# [PROBLEM TO WORK ON]
Only lines containing "Jupyter" belong in the answer, each copied from the entries below.
THE DATA Block Start
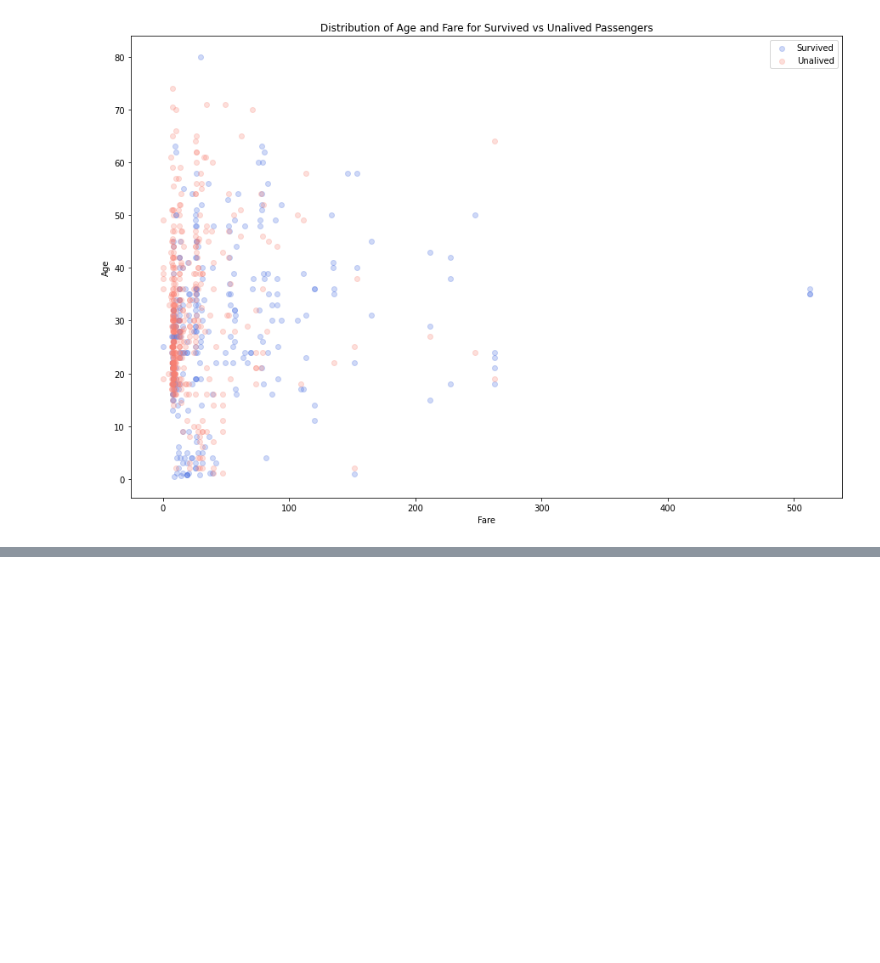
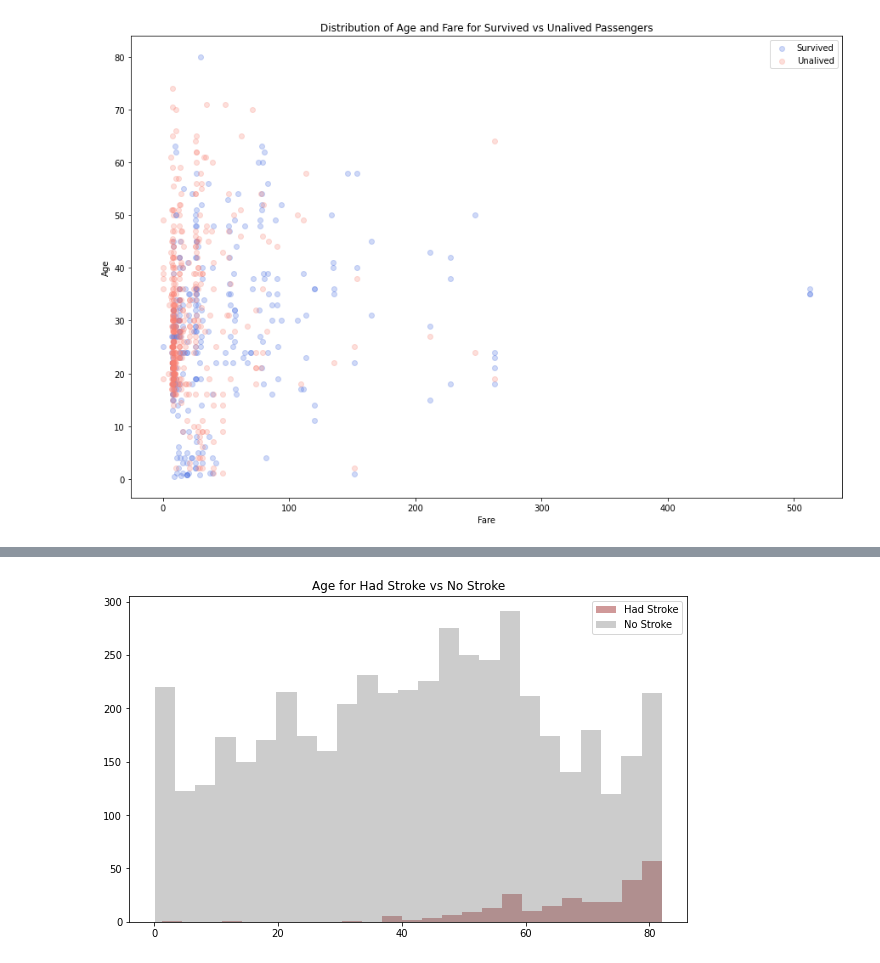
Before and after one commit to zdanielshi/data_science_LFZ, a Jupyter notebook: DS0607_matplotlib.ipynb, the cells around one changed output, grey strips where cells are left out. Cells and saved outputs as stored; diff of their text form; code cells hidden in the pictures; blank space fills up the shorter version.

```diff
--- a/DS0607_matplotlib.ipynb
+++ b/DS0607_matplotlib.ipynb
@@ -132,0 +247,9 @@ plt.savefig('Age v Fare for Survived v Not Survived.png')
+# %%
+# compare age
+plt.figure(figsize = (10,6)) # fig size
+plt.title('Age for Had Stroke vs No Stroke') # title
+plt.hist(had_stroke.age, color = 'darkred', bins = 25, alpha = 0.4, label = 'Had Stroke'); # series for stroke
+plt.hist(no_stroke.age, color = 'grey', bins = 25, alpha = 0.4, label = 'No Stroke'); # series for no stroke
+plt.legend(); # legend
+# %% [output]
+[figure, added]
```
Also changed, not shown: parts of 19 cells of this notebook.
THE DATA Block End
THE DATA Block Start
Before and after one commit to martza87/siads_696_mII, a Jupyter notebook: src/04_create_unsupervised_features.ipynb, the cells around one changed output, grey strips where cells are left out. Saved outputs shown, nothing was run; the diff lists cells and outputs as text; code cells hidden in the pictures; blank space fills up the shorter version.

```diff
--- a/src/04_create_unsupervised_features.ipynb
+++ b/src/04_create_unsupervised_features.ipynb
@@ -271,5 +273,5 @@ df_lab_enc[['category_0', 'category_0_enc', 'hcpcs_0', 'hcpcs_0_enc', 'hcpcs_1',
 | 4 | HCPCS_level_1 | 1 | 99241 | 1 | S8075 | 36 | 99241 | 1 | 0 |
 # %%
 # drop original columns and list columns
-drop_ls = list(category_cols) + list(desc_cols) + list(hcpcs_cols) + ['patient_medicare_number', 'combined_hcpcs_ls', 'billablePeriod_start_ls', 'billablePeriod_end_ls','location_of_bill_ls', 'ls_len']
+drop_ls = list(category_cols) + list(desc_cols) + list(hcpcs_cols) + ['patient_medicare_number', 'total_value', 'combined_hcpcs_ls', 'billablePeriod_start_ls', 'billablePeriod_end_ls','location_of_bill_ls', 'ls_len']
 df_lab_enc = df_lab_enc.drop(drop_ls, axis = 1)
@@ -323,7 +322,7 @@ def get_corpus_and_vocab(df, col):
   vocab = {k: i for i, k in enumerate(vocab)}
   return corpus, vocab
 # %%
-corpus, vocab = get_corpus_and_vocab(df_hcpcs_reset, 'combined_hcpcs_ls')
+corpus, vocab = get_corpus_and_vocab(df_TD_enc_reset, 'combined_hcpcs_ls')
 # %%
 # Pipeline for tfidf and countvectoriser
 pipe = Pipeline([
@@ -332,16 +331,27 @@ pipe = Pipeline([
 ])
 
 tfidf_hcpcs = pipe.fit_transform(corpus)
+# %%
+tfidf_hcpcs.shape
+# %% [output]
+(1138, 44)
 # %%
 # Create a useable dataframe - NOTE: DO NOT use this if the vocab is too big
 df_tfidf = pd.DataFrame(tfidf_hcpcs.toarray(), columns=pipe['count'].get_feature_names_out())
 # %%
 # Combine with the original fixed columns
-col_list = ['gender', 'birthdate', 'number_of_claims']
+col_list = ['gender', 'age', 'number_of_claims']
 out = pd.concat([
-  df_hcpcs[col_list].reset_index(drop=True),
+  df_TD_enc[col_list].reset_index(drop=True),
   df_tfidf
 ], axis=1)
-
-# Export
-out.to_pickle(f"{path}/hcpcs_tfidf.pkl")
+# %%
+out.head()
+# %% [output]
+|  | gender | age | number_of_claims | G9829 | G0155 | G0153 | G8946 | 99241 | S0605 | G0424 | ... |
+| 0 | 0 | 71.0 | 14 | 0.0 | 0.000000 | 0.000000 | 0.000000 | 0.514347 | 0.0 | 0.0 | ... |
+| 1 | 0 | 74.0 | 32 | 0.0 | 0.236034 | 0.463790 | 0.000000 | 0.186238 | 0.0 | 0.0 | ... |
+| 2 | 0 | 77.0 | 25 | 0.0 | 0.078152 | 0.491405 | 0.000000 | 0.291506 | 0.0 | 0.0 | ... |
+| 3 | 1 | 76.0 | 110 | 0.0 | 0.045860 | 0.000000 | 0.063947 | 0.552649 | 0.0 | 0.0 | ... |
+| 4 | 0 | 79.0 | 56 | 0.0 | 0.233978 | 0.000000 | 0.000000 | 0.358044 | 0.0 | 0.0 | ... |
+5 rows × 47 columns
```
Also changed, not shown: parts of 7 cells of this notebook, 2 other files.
THE DATA Block End
# [ANSWER FOR THIS EXERCISE]
Before and after one commit to zdanielshi/data_science_LFZ, a Jupyter notebook: DS0607_matplotlib.ipynb, the cells around one changed output, grey strips where cells are left out. Cells and saved outputs as stored; diff of their text form; code cells hidden in the pictures; blank space fills up the shorter version.
Before and after one commit to martza87/siads_696_mII, a Jupyter notebook: src/04_create_unsupervised_features.ipynb, the cells around one changed output, grey strips where cells are left out. Saved outputs shown, nothing was run; the diff lists cells and outputs as text; code cells hidden in the pictures; blank space fills up the shorter version.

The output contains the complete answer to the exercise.